On February 16, amid the raids and Trump’s xenophobic rhetoric about ejecting “criminal aliens,” came the Day without Immigrants—a decentralized, spontaneously coordinated wave of protests across major cities including New York, Chicago, and Oakland. Nationwide, tens of thousands of mostly Latino workers are estimated to have participated in demonstrations and strikes. And while the day did not have a massive economic impact, the social resonance was explosive, showing that even for the communities in the administration’s direct crosshairs, it’s possible to resist Trumpism not with panic but rather with pride and dignity, building a sense of security through solidarity.
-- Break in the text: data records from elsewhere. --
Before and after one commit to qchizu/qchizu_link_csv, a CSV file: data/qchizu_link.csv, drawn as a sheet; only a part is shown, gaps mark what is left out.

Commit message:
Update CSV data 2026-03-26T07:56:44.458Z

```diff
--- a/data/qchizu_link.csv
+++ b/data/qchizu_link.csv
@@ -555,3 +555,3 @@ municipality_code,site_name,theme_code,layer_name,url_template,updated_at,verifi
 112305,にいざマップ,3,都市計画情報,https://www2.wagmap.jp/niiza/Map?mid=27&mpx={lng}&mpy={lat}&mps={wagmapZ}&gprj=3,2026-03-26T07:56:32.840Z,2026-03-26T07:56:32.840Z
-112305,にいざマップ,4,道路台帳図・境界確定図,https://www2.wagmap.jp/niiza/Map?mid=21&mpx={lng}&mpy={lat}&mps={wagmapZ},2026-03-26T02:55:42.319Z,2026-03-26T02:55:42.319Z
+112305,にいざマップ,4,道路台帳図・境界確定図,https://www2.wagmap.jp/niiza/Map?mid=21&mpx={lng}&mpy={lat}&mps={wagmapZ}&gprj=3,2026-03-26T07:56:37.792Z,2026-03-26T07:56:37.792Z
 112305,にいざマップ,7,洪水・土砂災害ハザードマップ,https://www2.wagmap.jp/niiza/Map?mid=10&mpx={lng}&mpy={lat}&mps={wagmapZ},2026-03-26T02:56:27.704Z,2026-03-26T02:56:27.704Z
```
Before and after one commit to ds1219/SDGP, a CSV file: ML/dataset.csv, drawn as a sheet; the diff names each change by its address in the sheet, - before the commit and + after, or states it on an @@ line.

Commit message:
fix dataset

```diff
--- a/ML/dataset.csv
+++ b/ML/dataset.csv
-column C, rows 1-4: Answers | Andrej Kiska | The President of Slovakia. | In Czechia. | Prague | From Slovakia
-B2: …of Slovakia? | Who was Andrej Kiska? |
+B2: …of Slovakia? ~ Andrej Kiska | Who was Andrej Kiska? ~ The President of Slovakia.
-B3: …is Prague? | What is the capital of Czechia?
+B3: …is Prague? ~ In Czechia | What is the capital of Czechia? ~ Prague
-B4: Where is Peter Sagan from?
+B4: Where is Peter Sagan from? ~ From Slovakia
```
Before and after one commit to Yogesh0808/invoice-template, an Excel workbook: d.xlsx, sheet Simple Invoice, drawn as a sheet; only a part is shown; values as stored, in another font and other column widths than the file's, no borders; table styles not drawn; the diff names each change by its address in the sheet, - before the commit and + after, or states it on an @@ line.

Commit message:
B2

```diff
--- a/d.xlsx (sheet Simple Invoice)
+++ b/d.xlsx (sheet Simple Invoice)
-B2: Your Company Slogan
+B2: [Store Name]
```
The day’s protests echoed an earlier campaign that helped launch the modern-day immigrant rights movement: the original May 1, 2006 “Day Without Immigrants,” which combined labor actions and pro-immigrant street protests to pressure Congress to enact comprehensive immigration reform. The legislation foundered, but the movement went on to thrive and inspire immigrant workplace organizing, low-wage workers movements, and civil rights campaigns, all under the banner of economic justice and equal rights. Now the communities that led that campaign are on the front lines of anti-Trump resistance.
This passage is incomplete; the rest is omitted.